Extracted entries below:
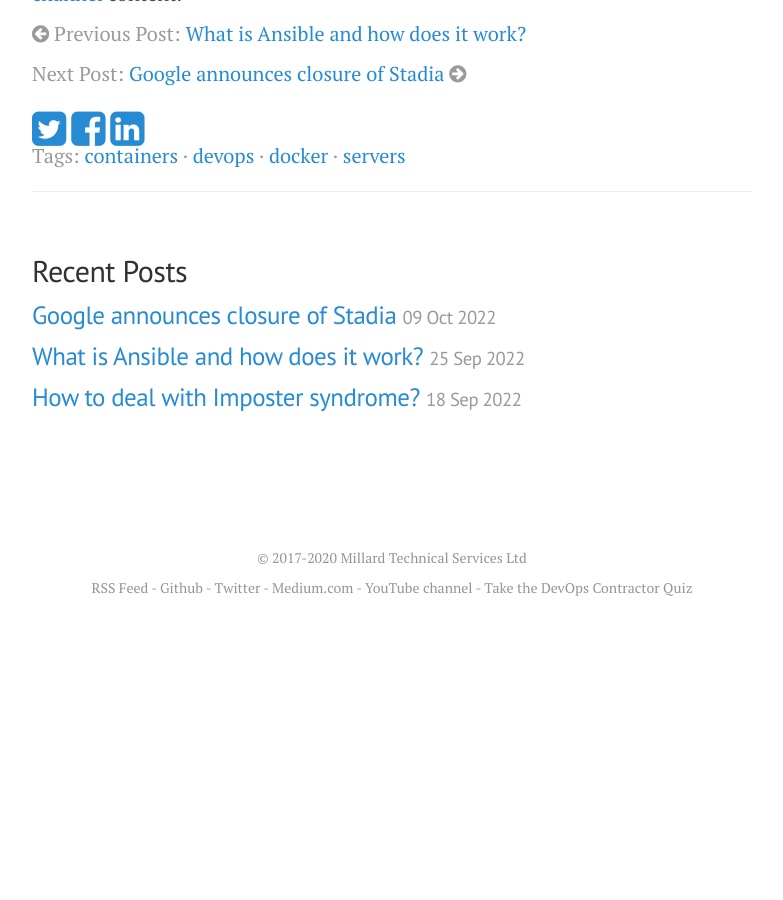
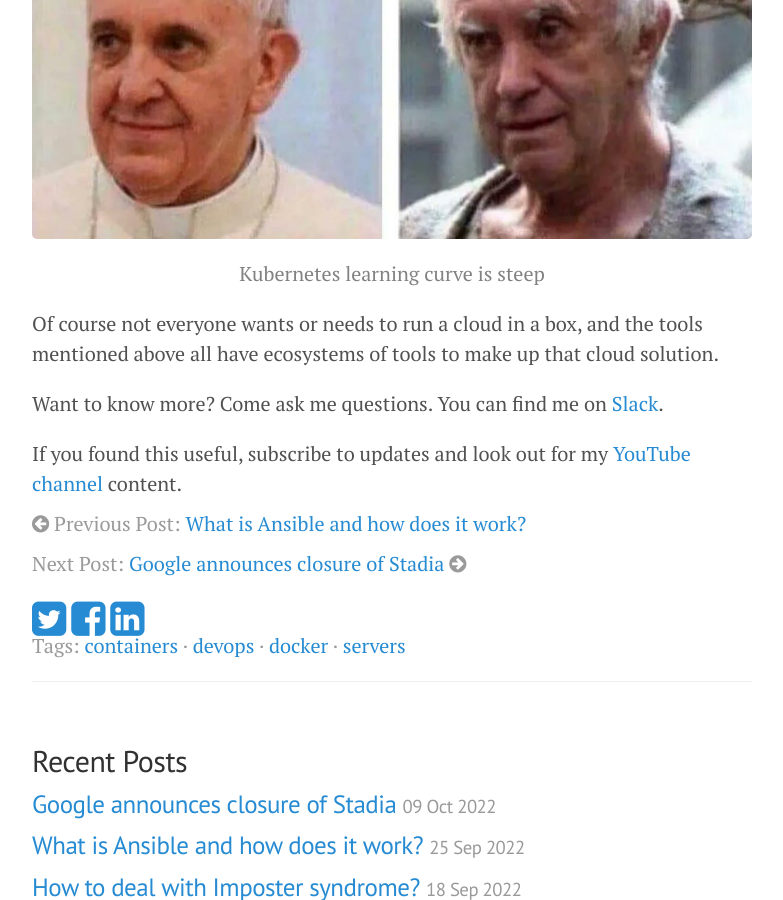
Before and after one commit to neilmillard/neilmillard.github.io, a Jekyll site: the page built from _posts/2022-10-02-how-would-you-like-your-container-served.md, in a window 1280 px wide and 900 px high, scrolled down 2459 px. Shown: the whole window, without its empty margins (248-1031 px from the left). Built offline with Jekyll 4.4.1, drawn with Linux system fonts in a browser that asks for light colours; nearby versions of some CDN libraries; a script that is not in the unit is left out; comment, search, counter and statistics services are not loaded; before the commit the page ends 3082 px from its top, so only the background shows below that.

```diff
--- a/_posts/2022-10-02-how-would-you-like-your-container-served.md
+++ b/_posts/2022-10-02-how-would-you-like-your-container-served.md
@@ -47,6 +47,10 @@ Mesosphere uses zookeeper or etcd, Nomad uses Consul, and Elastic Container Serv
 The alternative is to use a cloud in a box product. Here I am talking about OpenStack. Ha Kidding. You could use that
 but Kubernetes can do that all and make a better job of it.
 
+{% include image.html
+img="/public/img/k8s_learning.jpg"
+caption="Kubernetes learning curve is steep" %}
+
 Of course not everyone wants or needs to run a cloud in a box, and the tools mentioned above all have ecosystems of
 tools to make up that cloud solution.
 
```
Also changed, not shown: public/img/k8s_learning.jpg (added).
End of Extracted entries.
Problem requirements: Reading the records above, count the lines that include "tools" and say only how many.

Task response: 2